TASK DETAILS: Below are the records; copy each line in which "docs" can be found.

DATASET RECORDS:
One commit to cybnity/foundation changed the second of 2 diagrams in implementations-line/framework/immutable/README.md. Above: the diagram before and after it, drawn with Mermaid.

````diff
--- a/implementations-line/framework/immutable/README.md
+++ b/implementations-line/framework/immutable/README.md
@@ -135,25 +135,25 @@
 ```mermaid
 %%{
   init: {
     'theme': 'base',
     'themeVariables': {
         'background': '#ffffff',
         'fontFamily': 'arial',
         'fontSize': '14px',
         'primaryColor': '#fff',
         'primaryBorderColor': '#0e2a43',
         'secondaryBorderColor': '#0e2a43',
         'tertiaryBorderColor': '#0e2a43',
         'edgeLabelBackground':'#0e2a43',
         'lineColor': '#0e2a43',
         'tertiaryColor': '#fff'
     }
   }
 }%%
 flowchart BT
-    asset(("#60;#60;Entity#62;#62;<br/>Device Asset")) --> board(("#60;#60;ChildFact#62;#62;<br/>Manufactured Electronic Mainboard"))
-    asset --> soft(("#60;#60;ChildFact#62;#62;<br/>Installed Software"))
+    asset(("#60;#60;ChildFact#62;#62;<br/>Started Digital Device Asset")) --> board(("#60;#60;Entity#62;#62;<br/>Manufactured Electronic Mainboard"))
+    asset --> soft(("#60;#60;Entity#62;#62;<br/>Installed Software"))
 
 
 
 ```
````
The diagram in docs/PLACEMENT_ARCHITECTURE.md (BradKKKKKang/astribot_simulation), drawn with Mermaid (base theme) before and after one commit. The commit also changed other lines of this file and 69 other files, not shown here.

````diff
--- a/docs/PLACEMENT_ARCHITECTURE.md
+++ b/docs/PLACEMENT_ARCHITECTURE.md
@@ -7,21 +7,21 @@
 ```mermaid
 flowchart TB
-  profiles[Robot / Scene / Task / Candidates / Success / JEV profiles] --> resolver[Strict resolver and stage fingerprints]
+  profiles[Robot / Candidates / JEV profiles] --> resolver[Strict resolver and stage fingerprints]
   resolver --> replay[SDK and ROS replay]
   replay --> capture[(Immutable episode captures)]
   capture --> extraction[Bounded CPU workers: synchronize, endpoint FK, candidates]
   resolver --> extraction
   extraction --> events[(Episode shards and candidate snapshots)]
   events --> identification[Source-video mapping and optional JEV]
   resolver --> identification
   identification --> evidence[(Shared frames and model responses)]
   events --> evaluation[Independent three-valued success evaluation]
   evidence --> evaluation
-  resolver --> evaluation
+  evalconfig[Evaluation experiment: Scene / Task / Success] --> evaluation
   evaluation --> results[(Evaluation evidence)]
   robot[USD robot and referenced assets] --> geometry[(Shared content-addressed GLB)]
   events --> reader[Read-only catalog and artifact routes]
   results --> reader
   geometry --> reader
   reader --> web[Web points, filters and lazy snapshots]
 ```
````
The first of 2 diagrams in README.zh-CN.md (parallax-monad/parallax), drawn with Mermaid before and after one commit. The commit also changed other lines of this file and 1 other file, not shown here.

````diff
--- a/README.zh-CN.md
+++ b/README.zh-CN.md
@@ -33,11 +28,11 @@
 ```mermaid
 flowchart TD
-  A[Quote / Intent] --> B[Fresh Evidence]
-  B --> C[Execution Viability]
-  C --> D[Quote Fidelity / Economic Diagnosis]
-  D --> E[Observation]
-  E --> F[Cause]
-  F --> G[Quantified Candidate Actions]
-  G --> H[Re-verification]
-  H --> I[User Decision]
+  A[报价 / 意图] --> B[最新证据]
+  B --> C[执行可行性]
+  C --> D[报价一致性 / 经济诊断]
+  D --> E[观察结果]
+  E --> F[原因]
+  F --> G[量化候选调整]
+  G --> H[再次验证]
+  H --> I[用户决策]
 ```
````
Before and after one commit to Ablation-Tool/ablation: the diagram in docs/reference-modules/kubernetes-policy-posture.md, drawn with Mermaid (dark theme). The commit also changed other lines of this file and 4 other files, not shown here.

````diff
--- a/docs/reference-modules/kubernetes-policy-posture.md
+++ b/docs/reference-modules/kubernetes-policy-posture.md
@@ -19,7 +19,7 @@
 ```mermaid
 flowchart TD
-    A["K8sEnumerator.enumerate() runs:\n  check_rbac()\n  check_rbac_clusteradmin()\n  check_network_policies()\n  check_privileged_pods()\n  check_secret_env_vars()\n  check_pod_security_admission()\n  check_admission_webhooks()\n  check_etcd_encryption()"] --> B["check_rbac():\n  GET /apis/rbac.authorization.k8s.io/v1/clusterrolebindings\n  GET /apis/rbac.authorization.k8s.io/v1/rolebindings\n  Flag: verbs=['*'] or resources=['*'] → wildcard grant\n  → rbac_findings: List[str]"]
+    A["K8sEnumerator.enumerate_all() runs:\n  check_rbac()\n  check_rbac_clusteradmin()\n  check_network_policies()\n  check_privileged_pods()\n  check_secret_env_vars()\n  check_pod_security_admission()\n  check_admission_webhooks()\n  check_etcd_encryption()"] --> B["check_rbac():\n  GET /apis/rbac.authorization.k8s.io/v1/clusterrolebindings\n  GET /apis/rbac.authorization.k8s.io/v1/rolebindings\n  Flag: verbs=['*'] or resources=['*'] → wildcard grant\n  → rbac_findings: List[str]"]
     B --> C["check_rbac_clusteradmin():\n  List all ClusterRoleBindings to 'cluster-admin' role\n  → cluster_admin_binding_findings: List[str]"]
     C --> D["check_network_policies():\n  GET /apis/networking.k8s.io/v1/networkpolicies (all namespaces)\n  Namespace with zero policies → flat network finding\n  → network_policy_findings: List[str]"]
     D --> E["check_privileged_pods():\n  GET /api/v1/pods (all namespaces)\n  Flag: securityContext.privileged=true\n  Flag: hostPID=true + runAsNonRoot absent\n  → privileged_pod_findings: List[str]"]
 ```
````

RESPONSE TO THE EXERCISE:
The diagram in docs/PLACEMENT_ARCHITECTURE.md (BradKKKKKang/astribot_simulation), drawn with Mermaid (base theme) before and after one commit. The commit also changed other lines of this file and 69 other files, not shown here.
--- a/docs/PLACEMENT_ARCHITECTURE.md
+++ b/docs/PLACEMENT_ARCHITECTURE.md
Before and after one commit to Ablation-Tool/ablation: the diagram in docs/reference-modules/kubernetes-policy-posture.md, drawn with Mermaid (dark theme). The commit also changed other lines of this file and 4 other files, not shown here.
--- a/docs/reference-modules/kubernetes-policy-posture.md
+++ b/docs/reference-modules/kubernetes-policy-posture.md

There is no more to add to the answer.